EXERCISE DESCRIPTION
Your answer should be every line from the records that contains "RunnerResults".

INPUT MATERIAL
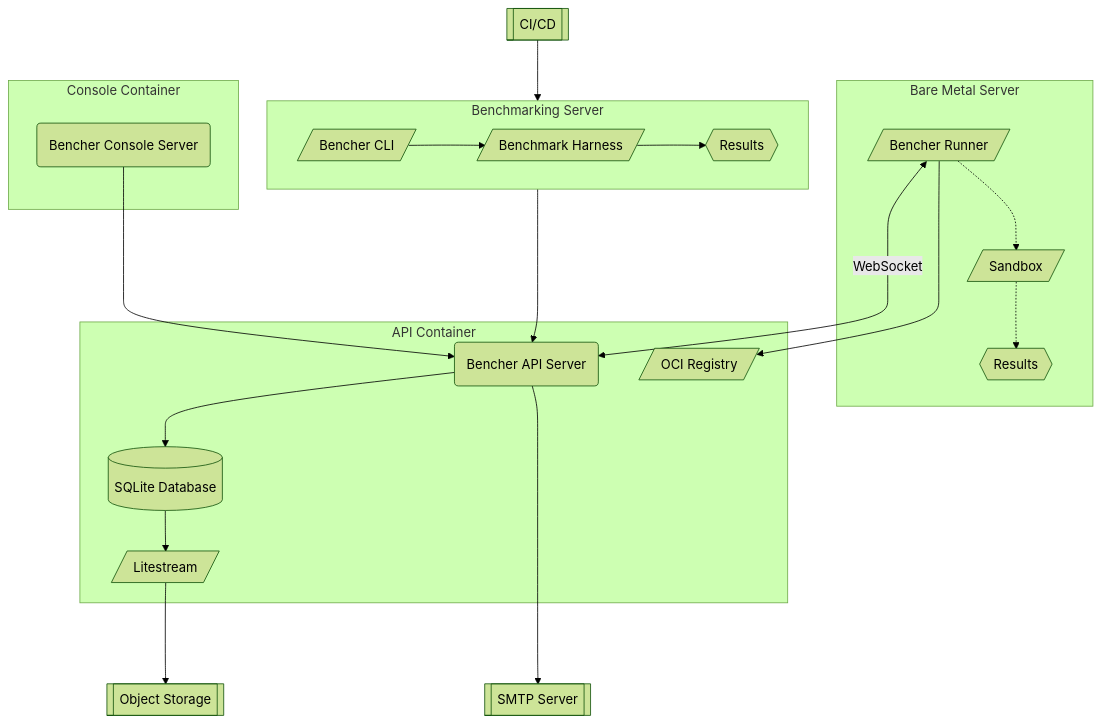
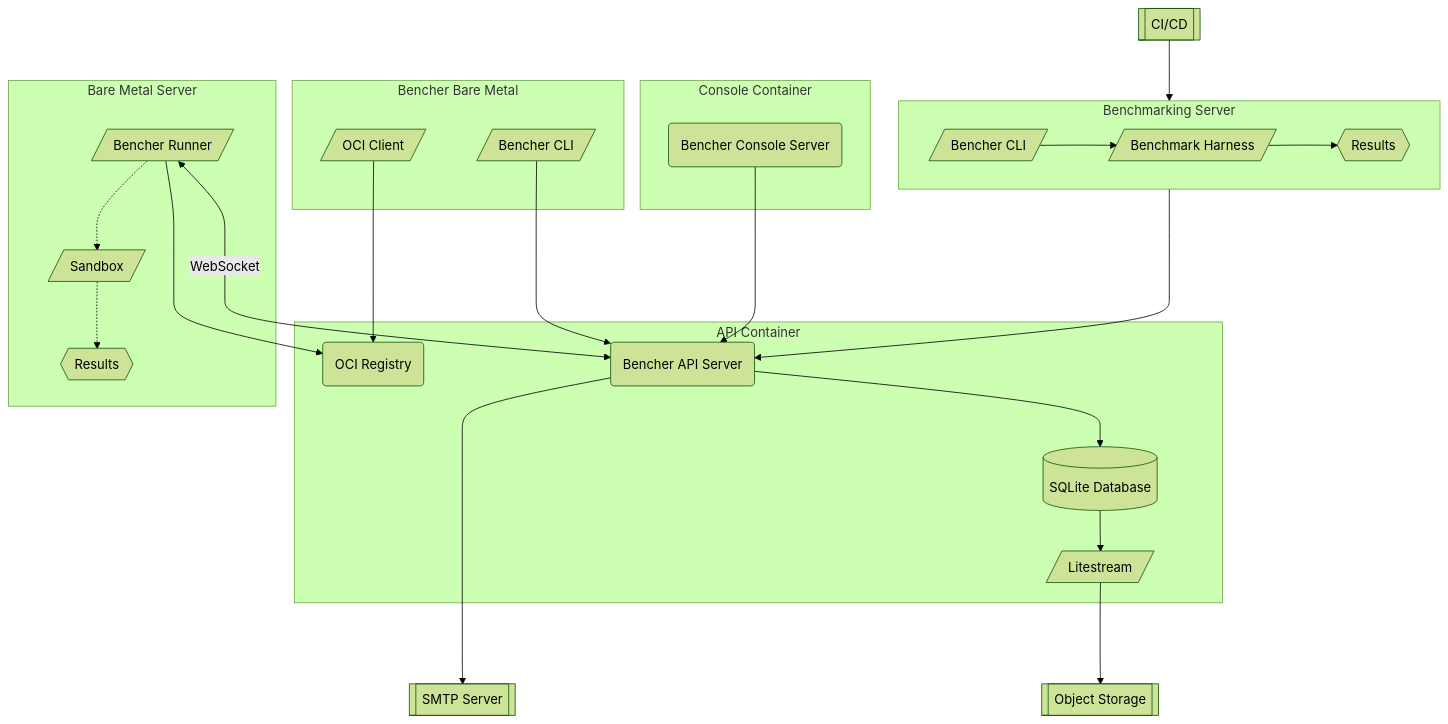
One commit to bencherdev/bencher changed the diagram in services/console/diagrams/architecture.mmd. Above: the diagram before and after it, drawn with Mermaid (forest theme).

```diff
--- a/services/console/diagrams/architecture.mmd
+++ b/services/console/diagrams/architecture.mmd
@@ -1,48 +1,57 @@
 graph TD
 
 Console(Bencher Console Server)
 Cli[/Bencher CLI/]
 Api(Bencher API Server)
 Db[(SQLite Database)]
 Litestream[/Litestream/]
 Storage[[Object Storage]]
 Smtp[[SMTP Server]]
 CiCd[[CI/CD]]
 BenchmarkHarness[/Benchmark Harness/]
 Runner[/Bencher Runner/]
-OciRegistry[/OCI Registry/]
+OciRegistry(OCI Registry)
+OciClient[/OCI Client/]
+BmCli[/Bencher CLI/]
 Sandbox[/Sandbox/]
 
 Console ---> Api
 subgraph Console Container
     Console
 end
 
 CiCd --> BenchmarkingServer
 BenchmarkingServer ---> Api
 subgraph BenchmarkingServer[Benchmarking Server]
     direction LR
     Cli --> BenchmarkHarness
     BenchmarkHarness --> Results{{Results}}
+end
+
+OciClient ---> OciRegistry
+BmCli ---> Api
+subgraph BencherBareMetal[Bencher Bare Metal]
+    OciClient
+    BmCli
 end
 
 Runner <--->|WebSocket| Api
 Runner ---> OciRegistry
 Runner -.-> Sandbox
 Sandbox -.-> RunnerResults{{Results}}
 subgraph BareMetalServer[Bare Metal Server]
     Runner
     Sandbox
     RunnerResults
 end
 
 Api --> Db
 Db --> Litestream
 Litestream ---> Storage
 Api -----> Smtp
 subgraph API Container
     Api
     Db
     Litestream
     OciRegistry
 end
```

ANSWER BOX
 Sandbox -.-> RunnerResults{{Results}}
     RunnerResults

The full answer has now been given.